When we conjugate the 3rd person singular of the present simple tense of verbs ending in -y sometimes we wonder why the English drop the final -y and add an -i plus -es and some other times they just add a -s.
This is my rule: get 2 vowels for a fly. I will show this by means of an example:
We conjugate the present simple tense in the affirmative form of to MARRY like this:
I marry, you marry, she marries, we marry, you marry, they marry.
MARR-Y only has a vowel (considering the semivowel -y a vowel itself). According to the rule we must get 2 vowels, therefore we drop the -y and add -i plus -es. The result is: marries. (You can count up to 2 vowels) Otherwise that would be marrys which is not real English.
Take now the present simple tense in the affirmative of to PLAY like this:
I play, you play, she plays, we play, you play, they play

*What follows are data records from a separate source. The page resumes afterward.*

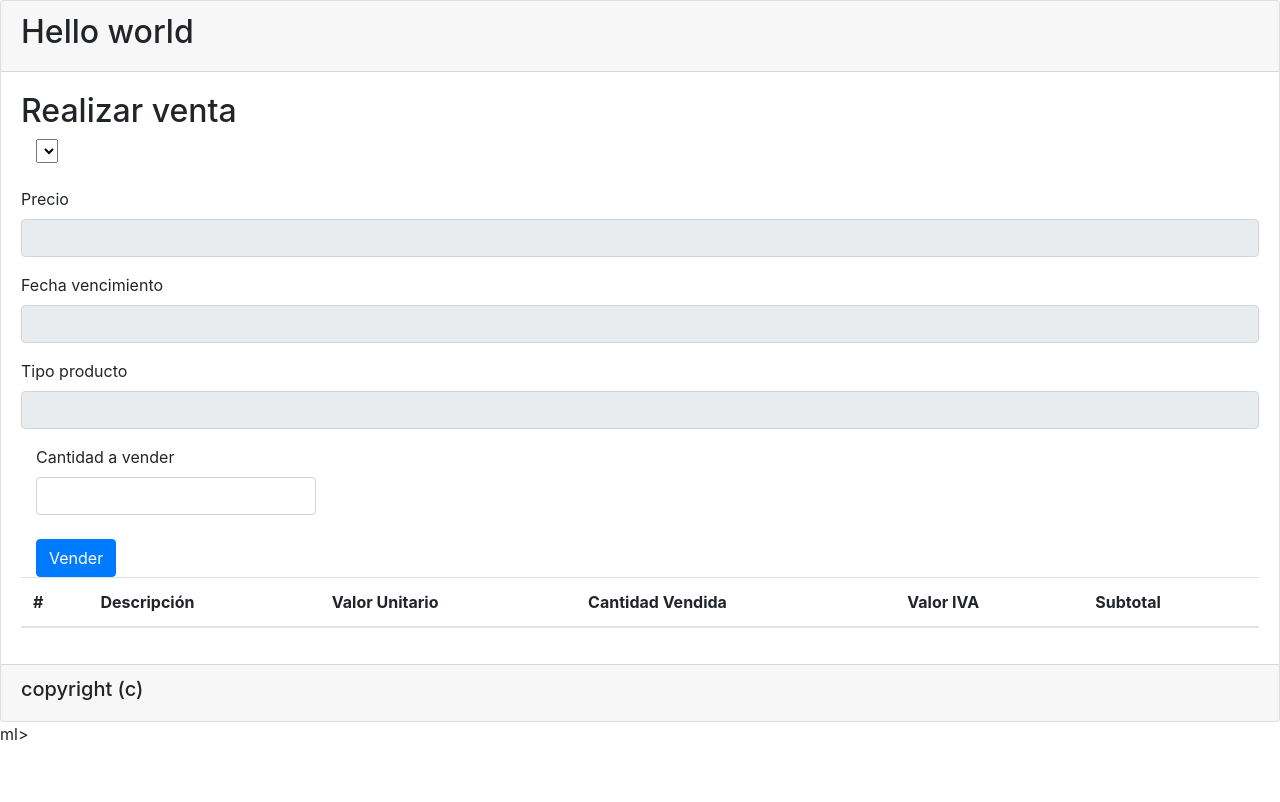
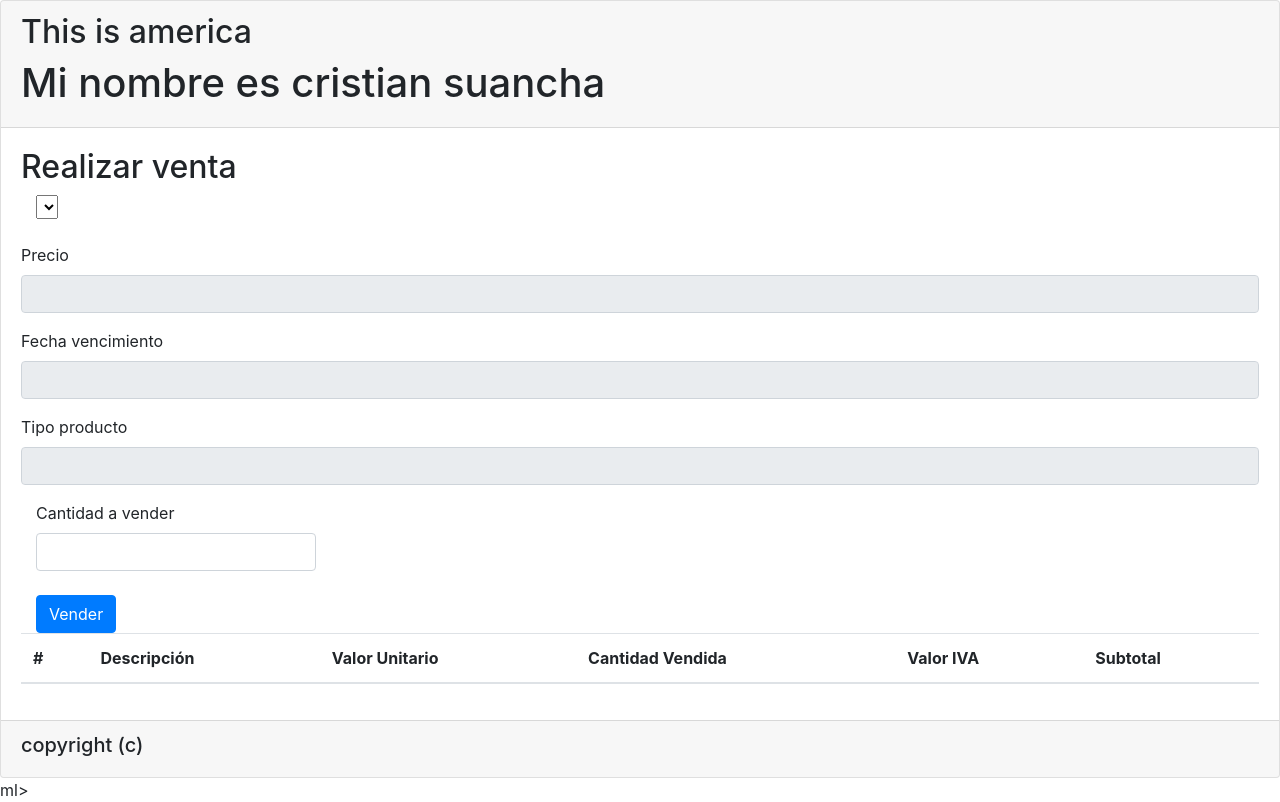
Before and after one commit to Cristian66333/prueba, a plain HTML site: page index.html in a window 1280 px wide. Drawn offline with nearby package versions, Linux system fonts and the light colour scheme; a script that the page names is missing.

Commit message:
Cambio 2

```diff
--- a/index.html
+++ b/index.html
@@ -11,7 +11,8 @@
 
     <div class="card">
         <div class="card-header">
-                <h2>Hello world</h2>
+                <h2>This is america</h2>
+                <h1>Mi nombre es cristian suancha</h1>
         </div>
         <div class="card-body" >
                 <h2>Realizar venta</h1>
```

PLAY-S has got 2 vowels so there must not be any dropping of vowels.